Supplied entries:
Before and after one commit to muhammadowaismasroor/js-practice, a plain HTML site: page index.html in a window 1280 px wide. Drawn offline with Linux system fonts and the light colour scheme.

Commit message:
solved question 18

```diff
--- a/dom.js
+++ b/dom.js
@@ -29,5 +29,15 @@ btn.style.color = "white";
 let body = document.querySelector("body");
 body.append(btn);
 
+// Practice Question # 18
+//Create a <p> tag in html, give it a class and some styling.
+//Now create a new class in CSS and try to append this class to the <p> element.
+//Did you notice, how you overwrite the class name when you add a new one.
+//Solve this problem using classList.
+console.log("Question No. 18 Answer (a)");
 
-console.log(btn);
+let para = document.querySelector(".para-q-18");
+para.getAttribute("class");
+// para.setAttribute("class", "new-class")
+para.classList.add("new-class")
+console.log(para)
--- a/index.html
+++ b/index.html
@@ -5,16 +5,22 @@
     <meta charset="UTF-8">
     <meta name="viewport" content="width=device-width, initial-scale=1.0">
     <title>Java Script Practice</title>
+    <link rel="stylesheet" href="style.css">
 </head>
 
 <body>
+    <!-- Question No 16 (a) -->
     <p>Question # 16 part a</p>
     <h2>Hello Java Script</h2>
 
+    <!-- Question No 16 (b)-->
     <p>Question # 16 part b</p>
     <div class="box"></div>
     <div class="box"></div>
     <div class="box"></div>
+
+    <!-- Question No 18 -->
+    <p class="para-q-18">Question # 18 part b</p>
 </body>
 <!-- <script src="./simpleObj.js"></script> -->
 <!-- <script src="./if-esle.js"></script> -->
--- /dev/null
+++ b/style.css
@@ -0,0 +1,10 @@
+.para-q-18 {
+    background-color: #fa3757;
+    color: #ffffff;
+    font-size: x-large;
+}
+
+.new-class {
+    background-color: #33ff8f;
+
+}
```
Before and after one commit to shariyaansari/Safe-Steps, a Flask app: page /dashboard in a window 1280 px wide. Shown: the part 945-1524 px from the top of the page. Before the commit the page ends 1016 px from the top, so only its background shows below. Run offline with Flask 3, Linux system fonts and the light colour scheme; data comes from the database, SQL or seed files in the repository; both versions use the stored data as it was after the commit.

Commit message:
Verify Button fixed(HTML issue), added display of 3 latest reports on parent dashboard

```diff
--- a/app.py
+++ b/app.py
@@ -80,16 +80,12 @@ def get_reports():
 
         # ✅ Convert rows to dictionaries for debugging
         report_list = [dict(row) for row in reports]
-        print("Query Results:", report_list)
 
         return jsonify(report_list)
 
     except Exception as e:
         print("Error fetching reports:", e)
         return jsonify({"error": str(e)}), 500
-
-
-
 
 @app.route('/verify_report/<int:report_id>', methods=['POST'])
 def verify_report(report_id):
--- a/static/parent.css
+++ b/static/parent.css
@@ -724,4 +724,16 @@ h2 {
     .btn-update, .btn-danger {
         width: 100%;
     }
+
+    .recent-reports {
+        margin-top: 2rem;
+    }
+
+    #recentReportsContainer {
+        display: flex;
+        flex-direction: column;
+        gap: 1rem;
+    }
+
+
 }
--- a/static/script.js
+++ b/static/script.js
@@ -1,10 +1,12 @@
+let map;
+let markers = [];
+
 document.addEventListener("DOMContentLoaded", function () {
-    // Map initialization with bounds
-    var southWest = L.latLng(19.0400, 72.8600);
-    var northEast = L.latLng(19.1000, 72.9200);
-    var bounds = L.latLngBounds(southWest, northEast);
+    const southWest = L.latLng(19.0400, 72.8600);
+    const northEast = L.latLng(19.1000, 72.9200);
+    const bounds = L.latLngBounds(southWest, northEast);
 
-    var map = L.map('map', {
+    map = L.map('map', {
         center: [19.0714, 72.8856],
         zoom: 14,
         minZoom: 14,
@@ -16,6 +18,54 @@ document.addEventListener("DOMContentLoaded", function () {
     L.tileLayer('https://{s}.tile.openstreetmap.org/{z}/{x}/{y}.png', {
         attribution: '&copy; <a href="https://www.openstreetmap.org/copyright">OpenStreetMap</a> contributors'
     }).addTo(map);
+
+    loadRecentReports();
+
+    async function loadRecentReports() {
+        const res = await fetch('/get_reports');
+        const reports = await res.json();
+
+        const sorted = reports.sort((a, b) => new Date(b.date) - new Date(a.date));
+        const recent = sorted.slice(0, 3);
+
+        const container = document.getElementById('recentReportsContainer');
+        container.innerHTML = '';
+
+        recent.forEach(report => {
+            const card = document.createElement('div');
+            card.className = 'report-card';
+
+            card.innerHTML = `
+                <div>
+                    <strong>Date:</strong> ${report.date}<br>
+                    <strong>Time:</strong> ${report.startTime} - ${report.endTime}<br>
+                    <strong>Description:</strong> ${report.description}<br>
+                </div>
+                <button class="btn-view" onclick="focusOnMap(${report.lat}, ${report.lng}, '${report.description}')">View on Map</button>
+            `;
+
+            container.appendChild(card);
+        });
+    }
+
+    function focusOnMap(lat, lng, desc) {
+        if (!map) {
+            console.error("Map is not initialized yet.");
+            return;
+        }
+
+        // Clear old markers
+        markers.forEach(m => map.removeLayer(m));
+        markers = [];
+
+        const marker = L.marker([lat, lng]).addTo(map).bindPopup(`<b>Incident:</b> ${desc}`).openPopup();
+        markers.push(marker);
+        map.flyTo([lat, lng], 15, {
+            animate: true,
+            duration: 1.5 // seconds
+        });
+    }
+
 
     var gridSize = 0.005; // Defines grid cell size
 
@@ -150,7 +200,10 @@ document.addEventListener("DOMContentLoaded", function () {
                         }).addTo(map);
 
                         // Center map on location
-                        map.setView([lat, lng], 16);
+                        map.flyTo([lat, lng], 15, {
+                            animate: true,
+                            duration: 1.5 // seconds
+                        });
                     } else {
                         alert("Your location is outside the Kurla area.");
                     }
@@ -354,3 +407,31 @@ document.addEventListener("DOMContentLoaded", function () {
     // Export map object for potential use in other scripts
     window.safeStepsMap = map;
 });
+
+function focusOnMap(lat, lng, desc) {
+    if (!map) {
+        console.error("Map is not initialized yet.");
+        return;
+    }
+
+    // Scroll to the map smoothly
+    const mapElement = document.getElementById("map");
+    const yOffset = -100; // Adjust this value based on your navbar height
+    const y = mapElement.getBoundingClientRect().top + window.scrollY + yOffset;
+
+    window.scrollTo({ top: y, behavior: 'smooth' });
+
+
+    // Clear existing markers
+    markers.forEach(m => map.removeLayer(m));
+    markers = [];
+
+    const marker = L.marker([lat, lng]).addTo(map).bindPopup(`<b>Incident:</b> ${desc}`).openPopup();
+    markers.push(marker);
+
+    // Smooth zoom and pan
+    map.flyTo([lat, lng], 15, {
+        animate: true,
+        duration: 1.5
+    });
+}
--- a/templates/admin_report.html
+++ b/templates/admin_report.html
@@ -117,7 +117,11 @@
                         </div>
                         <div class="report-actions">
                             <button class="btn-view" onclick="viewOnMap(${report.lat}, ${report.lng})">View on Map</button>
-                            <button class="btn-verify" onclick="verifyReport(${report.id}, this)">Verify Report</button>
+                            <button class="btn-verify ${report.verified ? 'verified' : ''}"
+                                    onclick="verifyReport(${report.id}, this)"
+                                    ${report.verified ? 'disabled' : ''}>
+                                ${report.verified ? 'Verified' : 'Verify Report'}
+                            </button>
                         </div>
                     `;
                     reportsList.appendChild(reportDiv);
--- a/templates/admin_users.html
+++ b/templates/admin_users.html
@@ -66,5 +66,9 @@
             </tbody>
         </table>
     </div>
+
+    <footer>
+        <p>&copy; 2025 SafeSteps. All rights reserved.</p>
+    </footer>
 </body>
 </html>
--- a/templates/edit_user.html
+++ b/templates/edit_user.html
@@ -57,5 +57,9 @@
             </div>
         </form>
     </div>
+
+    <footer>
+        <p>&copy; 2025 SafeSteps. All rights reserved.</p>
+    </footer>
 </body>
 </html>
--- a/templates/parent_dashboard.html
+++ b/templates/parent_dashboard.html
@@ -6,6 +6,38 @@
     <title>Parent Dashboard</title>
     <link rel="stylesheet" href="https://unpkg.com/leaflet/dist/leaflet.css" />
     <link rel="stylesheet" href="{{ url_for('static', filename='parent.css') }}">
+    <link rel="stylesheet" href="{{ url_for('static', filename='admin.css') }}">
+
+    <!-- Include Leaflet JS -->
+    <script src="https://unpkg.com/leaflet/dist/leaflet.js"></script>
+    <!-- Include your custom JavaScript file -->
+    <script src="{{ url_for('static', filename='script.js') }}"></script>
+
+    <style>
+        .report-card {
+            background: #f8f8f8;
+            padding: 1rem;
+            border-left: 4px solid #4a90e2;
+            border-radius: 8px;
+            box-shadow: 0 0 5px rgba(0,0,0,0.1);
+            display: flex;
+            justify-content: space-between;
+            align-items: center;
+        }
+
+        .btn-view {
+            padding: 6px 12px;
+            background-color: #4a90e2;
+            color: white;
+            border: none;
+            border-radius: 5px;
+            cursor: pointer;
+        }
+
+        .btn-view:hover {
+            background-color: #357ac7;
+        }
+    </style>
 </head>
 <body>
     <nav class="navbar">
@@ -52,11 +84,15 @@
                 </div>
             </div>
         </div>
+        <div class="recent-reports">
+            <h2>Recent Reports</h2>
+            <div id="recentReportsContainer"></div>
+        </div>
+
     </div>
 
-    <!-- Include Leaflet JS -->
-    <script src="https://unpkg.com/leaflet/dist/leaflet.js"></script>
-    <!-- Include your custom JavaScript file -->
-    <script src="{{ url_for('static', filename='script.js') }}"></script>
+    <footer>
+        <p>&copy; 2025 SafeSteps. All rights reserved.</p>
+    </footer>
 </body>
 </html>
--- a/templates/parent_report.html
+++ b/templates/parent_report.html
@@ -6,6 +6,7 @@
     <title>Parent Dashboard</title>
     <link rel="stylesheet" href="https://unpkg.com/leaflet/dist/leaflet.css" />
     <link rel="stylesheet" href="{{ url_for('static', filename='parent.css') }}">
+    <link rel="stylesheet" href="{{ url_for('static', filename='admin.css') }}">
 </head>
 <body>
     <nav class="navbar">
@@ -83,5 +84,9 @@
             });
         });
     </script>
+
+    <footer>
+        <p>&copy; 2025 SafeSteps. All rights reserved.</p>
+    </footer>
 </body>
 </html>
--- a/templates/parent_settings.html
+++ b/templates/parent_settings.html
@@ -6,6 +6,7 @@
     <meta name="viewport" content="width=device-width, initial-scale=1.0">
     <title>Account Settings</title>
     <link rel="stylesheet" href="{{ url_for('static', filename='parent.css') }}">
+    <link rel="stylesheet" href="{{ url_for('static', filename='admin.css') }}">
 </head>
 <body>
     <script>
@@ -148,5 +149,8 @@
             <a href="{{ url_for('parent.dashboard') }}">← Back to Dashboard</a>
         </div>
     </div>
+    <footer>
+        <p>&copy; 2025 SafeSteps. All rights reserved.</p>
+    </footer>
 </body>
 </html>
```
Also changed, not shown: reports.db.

Exercise objective: Find and copy each line of the data where "display" is present.

Exercise response:
Verify Button fixed(HTML issue), added display of 3 latest reports on parent dashboard
+        display: flex;
+            display: flex;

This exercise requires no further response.